“Several state and local governments are requiring faith-based adoption agencies to choose between helping kids and violating their religious faith,” Rep. Kelly said in a press release. “This blatant attack on the First Amendment makes it even harder for children to find loving homes. By passing this legislation, Congress can stand up for kids and defend religious liberty.”
“In South Carolina and across the country, faith-based foster care providers support the 400,000 children in our foster care system who — through no fault of their own — have nowhere else to go,” Sen. Scott said in a press release. “At a time when religious freedoms are under assault, the [bill] is a necessary protection for those who are living according to their convictions.”
What opponents say
Opponents counter that states allowing child welfare providers to engage in such decisions is morally wrong.
“To say that we can’t place children because they’re in gay families, and therefore they have to age out of the foster care system and not have a loving home, is cruel to these children,” Democratic Del. Mark Levine of Virginia said.

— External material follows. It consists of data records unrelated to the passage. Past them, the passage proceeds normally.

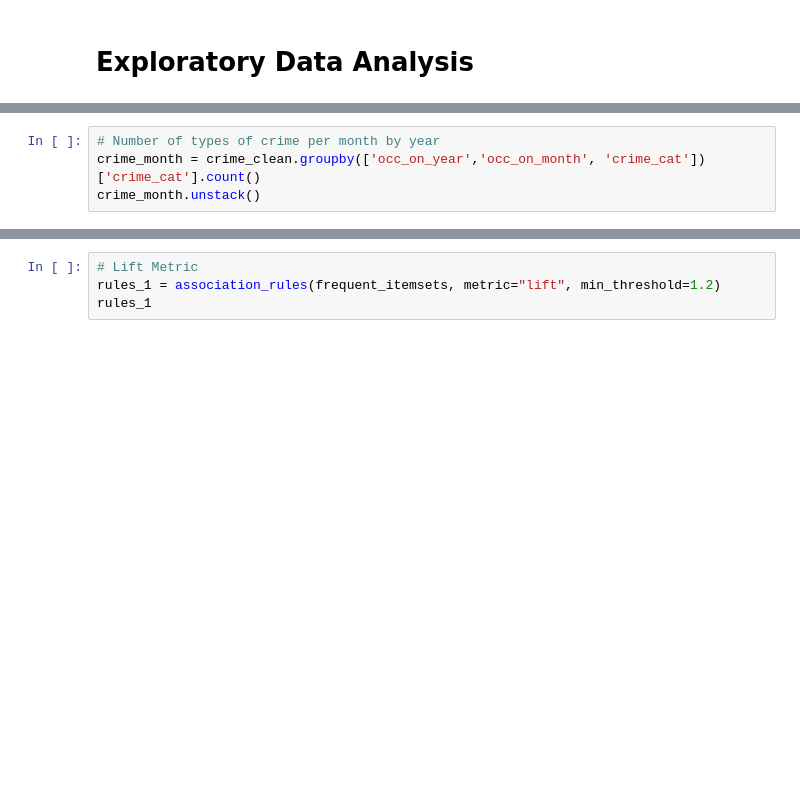
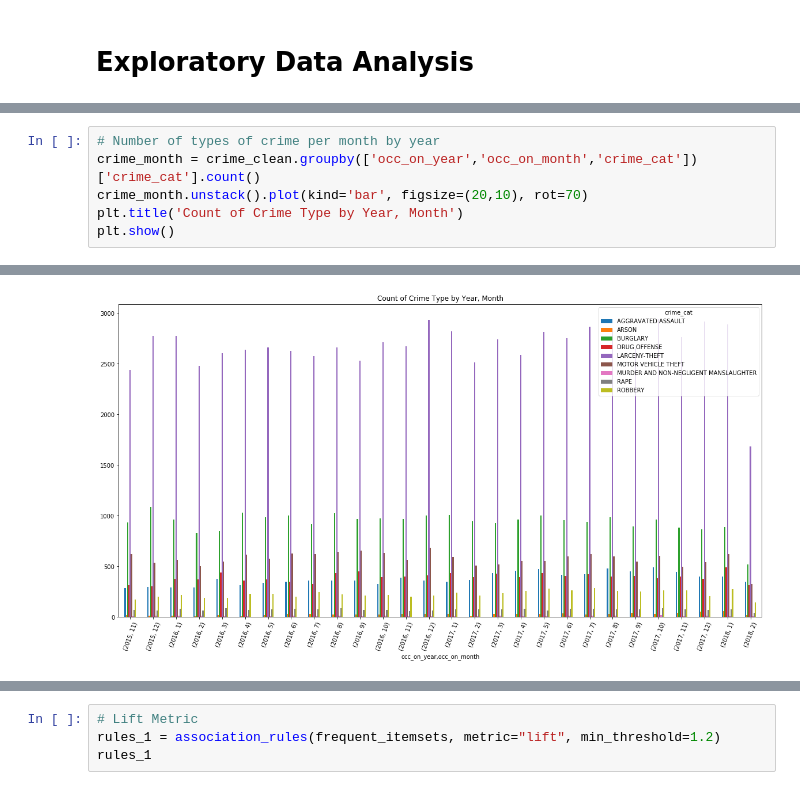
Before and after one commit to jpeterson28/DSCT_Capstone1, a Jupyter notebook: Code.ipynb, the cells around one changed output, grey strips where cells are left out. Saved outputs shown, nothing was run; the diff lists cells and outputs as text; blank space fills up the shorter version.

```diff
--- a/Code.ipynb
+++ b/Code.ipynb
@@ -202,5 +224,7 @@ occ_on_year
 # %%
 # Number of types of crime per month by year
-crime_month = crime_clean.groupby(['occ_on_year','occ_on_month', 'crime_cat'])['crime_cat'].count()
-crime_month.unstack()
+crime_month = crime_clean.groupby(['occ_on_year','occ_on_month','crime_cat'])['crime_cat'].count()
+crime_month.unstack().plot(kind='bar', figsize=(20,10), rot=70)
+plt.title('Count of Crime Type by Year, Month')
+plt.show()
 # %% [output]
@@ -225,3 +231,4 @@ crime_month.unstack()
+[figure, added]
 # %%
 # Day of the week crimes take place
 crime_dayofweek = crime_clean.groupby('occ_on_dayofweek')['incident_num'].count().sort_values(ascending=False)
```
Also changed, not shown: parts of 14 cells of this notebook.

“Gay families happen to care — and to try to care — for the children that are most unwanted, to be honest: children with disabilities, children with mental health issues,” Del. Lavine continued. “Gay families come to the table seven times more often than their percentage of the population, because gay families actually care about these children that aren’t wanted by a lot of straight families.”
Levine was speaking in favor of a Virginia bill to end the state’s policy allowing adoption and foster care agencies to deny service to same-sex couples. The state House approved it 53–43 in February, but the bill has not yet received a vote in the state Senate.
Odds of passage
The U.S. House version of the Child Welfare Provider Inclusion Act has attracted 12 cosponsors, all Republicans. It awaits a potential vote in the House Ways and Means Committee.
The U.S. Senate version has attracted 24 cosponsors, all Republicans. It awaits a potential vote in the Senate Finance Committee.
Odds of passage are low in the Democratic-controlled Congress.